> **BRIEF**:
Restate, word for word, each record that follows.

> **EXCERPTED DATA**:
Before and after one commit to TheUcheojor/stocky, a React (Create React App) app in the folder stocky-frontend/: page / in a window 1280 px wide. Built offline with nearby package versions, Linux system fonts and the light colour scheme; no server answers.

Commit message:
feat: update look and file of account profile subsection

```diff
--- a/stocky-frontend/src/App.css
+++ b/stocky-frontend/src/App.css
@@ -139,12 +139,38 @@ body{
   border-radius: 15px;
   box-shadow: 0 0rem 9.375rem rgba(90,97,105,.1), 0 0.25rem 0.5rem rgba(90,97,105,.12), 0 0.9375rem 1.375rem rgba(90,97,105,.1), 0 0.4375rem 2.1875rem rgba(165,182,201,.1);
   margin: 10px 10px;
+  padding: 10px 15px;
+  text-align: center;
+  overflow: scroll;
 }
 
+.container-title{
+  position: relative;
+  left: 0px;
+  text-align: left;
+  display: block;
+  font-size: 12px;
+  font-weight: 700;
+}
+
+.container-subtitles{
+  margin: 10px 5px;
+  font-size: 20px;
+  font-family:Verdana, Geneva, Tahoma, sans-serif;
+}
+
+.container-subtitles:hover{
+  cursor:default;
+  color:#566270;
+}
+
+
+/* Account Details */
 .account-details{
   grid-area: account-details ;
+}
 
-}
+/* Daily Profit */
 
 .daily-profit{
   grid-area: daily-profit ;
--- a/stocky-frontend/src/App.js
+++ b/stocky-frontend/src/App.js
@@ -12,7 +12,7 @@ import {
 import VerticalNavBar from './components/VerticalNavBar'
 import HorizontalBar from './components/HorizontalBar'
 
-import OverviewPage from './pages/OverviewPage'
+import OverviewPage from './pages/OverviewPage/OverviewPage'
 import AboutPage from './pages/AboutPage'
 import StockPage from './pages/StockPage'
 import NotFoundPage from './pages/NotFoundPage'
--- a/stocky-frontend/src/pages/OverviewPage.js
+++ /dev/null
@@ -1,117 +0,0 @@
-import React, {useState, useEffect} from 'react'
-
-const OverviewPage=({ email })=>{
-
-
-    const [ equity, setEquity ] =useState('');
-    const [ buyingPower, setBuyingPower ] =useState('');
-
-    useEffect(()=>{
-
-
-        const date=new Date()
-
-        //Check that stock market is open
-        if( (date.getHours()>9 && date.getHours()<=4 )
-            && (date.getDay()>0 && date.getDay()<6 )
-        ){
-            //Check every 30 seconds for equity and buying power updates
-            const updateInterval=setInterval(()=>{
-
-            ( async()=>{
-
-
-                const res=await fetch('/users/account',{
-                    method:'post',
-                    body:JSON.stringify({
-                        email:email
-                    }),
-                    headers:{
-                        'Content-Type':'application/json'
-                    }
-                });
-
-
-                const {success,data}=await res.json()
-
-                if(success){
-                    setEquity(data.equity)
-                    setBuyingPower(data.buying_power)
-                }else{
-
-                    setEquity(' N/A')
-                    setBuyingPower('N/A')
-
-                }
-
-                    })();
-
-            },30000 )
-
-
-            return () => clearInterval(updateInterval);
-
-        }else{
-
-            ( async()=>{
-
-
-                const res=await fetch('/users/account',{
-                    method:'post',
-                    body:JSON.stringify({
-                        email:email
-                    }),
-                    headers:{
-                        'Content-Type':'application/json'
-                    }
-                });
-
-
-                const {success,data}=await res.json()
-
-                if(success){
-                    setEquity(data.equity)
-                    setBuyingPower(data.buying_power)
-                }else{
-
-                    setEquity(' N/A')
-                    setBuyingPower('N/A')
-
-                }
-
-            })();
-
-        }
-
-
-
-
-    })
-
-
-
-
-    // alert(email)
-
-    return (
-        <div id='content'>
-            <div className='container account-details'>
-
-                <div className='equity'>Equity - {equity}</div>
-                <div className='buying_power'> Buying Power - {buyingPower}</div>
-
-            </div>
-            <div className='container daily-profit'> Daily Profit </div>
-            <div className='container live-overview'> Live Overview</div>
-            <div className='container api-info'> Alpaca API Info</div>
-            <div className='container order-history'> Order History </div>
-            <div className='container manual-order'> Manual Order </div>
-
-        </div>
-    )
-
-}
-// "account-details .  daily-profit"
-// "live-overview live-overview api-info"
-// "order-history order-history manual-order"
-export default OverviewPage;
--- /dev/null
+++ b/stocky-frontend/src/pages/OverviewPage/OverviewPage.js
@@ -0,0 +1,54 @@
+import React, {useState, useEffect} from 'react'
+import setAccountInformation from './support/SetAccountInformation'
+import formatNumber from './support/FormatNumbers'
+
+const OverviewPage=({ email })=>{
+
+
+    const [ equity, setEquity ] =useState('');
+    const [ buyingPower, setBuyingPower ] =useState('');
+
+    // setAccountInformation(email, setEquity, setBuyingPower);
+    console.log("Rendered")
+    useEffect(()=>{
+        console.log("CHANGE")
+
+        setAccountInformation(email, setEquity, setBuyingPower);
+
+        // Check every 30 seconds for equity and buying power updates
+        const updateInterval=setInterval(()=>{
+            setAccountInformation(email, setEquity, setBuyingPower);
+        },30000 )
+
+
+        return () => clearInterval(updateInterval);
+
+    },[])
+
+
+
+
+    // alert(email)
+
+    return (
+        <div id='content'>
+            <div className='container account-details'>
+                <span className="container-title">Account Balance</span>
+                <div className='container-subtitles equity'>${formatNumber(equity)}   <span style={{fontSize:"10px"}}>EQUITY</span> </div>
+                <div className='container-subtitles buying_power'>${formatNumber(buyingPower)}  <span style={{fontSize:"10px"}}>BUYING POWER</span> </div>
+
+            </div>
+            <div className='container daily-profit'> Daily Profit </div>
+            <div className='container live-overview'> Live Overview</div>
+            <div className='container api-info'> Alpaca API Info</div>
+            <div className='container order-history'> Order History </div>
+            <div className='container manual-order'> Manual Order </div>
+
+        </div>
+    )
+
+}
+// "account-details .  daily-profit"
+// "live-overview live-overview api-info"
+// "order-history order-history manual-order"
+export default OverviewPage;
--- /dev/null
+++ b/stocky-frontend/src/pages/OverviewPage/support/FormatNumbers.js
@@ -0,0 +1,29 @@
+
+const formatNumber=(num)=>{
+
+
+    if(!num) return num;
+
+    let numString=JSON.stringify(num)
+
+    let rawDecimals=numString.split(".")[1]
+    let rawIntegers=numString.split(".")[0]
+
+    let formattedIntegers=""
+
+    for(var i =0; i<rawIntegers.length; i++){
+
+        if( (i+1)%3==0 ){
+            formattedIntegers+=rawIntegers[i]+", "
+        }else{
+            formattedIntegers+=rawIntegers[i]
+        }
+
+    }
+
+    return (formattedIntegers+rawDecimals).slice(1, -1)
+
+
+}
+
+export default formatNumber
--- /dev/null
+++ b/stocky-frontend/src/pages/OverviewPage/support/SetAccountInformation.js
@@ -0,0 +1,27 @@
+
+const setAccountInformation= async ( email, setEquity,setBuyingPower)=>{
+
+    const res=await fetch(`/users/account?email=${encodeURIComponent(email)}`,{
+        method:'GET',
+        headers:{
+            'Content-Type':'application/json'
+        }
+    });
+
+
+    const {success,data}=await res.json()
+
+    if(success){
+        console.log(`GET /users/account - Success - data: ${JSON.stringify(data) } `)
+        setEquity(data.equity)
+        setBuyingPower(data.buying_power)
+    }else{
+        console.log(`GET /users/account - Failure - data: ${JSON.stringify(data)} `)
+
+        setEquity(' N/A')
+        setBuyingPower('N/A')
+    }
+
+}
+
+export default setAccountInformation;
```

> **OUTPUT FOR THIS TASK**:
Before and after one commit to TheUcheojor/stocky, a React (Create React App) app in the folder stocky-frontend/: page / in a window 1280 px wide. Built offline with nearby package versions, Linux system fonts and the light colour scheme; no server answers.

Commit message:
feat: update look and file of account profile subsection

```diff
--- a/stocky-frontend/src/App.css
+++ b/stocky-frontend/src/App.css
@@ -139,12 +139,38 @@ body{
   border-radius: 15px;
   box-shadow: 0 0rem 9.375rem rgba(90,97,105,.1), 0 0.25rem 0.5rem rgba(90,97,105,.12), 0 0.9375rem 1.375rem rgba(90,97,105,.1), 0 0.4375rem 2.1875rem rgba(165,182,201,.1);
   margin: 10px 10px;
+  padding: 10px 15px;
+  text-align: center;
+  overflow: scroll;
 }
 
+.container-title{
+  position: relative;
+  left: 0px;
+  text-align: left;
+  display: block;
+  font-size: 12px;
+  font-weight: 700;
+}
+
+.container-subtitles{
+  margin: 10px 5px;
+  font-size: 20px;
+  font-family:Verdana, Geneva, Tahoma, sans-serif;
+}
+
+.container-subtitles:hover{
+  cursor:default;
+  color:#566270;
+}
+
+
+/* Account Details */
 .account-details{
   grid-area: account-details ;
+}
 
-}
+/* Daily Profit */
 
 .daily-profit{
   grid-area: daily-profit ;
--- a/stocky-frontend/src/App.js
+++ b/stocky-frontend/src/App.js
@@ -12,7 +12,7 @@ import {
 import VerticalNavBar from './components/VerticalNavBar'
 import HorizontalBar from './components/HorizontalBar'
 
-import OverviewPage from './pages/OverviewPage'
+import OverviewPage from './pages/OverviewPage/OverviewPage'
 import AboutPage from './pages/AboutPage'
 import StockPage from './pages/StockPage'
 import NotFoundPage from './pages/NotFoundPage'
--- a/stocky-frontend/src/pages/OverviewPage.js
+++ /dev/null
@@ -1,117 +0,0 @@
-import React, {useState, useEffect} from 'react'
-
-const OverviewPage=({ email })=>{
-
-
-    const [ equity, setEquity ] =useState('');
-    const [ buyingPower, setBuyingPower ] =useState('');
-
-    useEffect(()=>{
-
-
-        const date=new Date()
-
-        //Check that stock market is open
-        if( (date.getHours()>9 && date.getHours()<=4 )
-            && (date.getDay()>0 && date.getDay()<6 )
-        ){
-            //Check every 30 seconds for equity and buying power updates
-            const updateInterval=setInterval(()=>{
-
-            ( async()=>{
-
-
-                const res=await fetch('/users/account',{
-                    method:'post',
-                    body:JSON.stringify({
-                        email:email
-                    }),
-                    headers:{
-                        'Content-Type':'application/json'
-                    }
-                });
-
-
-                const {success,data}=await res.json()
-
-                if(success){
-                    setEquity(data.equity)
-                    setBuyingPower(data.buying_power)
-                }else{
-
-                    setEquity(' N/A')
-                    setBuyingPower('N/A')
-
-                }
-
-                    })();
-
-            },30000 )
-
-
-            return () => clearInterval(updateInterval);
-
-        }else{
-
-            ( async()=>{
-
-
-                const res=await fetch('/users/account',{
-                    method:'post',
-                    body:JSON.stringify({
-                        email:email
-                    }),
-                    headers:{
-                        'Content-Type':'application/json'
-                    }
-                });
-
-
-                const {success,data}=await res.json()
-
-                if(success){
-                    setEquity(data.equity)
-                    setBuyingPower(data.buying_power)
-                }else{
-
-                    setEquity(' N/A')
-                    setBuyingPower('N/A')
-
-                }
-
-            })();
-
-        }
-
-
-
-
-    })
-
-
-
-
-    // alert(email)
-
-    return (
-        <div id='content'>
-            <div className='container account-details'>
-
-                <div className='equity'>Equity - {equity}</div>
-                <div className='buying_power'> Buying Power - {buyingPower}</div>
-
-            </div>
-            <div className='container daily-profit'> Daily Profit </div>
-            <div className='container live-overview'> Live Overview</div>
-            <div className='container api-info'> Alpaca API Info</div>
-            <div className='container order-history'> Order History </div>
-            <div className='container manual-order'> Manual Order </div>
-
-        </div>
-    )
-
-}
-// "account-details .  daily-profit"
-// "live-overview live-overview api-info"
-// "order-history order-history manual-order"
-export default OverviewPage;
--- /dev/null
+++ b/stocky-frontend/src/pages/OverviewPage/OverviewPage.js
@@ -0,0 +1,54 @@
+import React, {useState, useEffect} from 'react'
+import setAccountInformation from './support/SetAccountInformation'
+import formatNumber from './support/FormatNumbers'
+
+const OverviewPage=({ email })=>{
+
+
+    const [ equity, setEquity ] =useState('');
+    const [ buyingPower, setBuyingPower ] =useState('');
+
+    // setAccountInformation(email, setEquity, setBuyingPower);
+    console.log("Rendered")
+    useEffect(()=>{
+        console.log("CHANGE")
+
+        setAccountInformation(email, setEquity, setBuyingPower);
+
+        // Check every 30 seconds for equity and buying power updates
+        const updateInterval=setInterval(()=>{
+            setAccountInformation(email, setEquity, setBuyingPower);
+        },30000 )
+
+
+        return () => clearInterval(updateInterval);
+
+    },[])
+
+
+
+
+    // alert(email)
+
+    return (
+        <div id='content'>
+            <div className='container account-details'>
+                <span className="container-title">Account Balance</span>
+                <div className='container-subtitles equity'>${formatNumber(equity)}   <span style={{fontSize:"10px"}}>EQUITY</span> </div>
+                <div className='container-subtitles buying_power'>${formatNumber(buyingPower)}  <span style={{fontSize:"10px"}}>BUYING POWER</span> </div>
+
+            </div>
+            <div className='container daily-profit'> Daily Profit </div>
+            <div className='container live-overview'> Live Overview</div>
+            <div className='container api-info'> Alpaca API Info</div>
+            <div className='container order-history'> Order History </div>
+            <div className='container manual-order'> Manual Order </div>
+
+        </div>
+    )
+
+}
+// "account-details .  daily-profit"
+// "live-overview live-overview api-info"
+// "order-history order-history manual-order"
+export default OverviewPage;
--- /dev/null
+++ b/stocky-frontend/src/pages/OverviewPage/support/FormatNumbers.js
@@ -0,0 +1,29 @@
+
+const formatNumber=(num)=>{
+
+
+    if(!num) return num;
+
+    let numString=JSON.stringify(num)
+
+    let rawDecimals=numString.split(".")[1]
+    let rawIntegers=numString.split(".")[0]
+
+    let formattedIntegers=""
+
+    for(var i =0; i<rawIntegers.length; i++){
+
+        if( (i+1)%3==0 ){
+            formattedIntegers+=rawIntegers[i]+", "
+        }else{
+            formattedIntegers+=rawIntegers[i]
+        }
+
+    }
+
+    return (formattedIntegers+rawDecimals).slice(1, -1)
+
+
+}
+
+export default formatNumber
--- /dev/null
+++ b/stocky-frontend/src/pages/OverviewPage/support/SetAccountInformation.js
@@ -0,0 +1,27 @@
+
+const setAccountInformation= async ( email, setEquity,setBuyingPower)=>{
+
+    const res=await fetch(`/users/account?email=${encodeURIComponent(email)}`,{
+        method:'GET',
+        headers:{
+            'Content-Type':'application/json'
+        }
+    });
+
+
+    const {success,data}=await res.json()
+
+    if(success){
+        console.log(`GET /users/account - Success - data: ${JSON.stringify(data) } `)
+        setEquity(data.equity)
+        setBuyingPower(data.buying_power)
+    }else{
+        console.log(`GET /users/account - Failure - data: ${JSON.stringify(data)} `)
+
+        setEquity(' N/A')
+        setBuyingPower('N/A')
+    }
+
+}
+
+export default setAccountInformation;
```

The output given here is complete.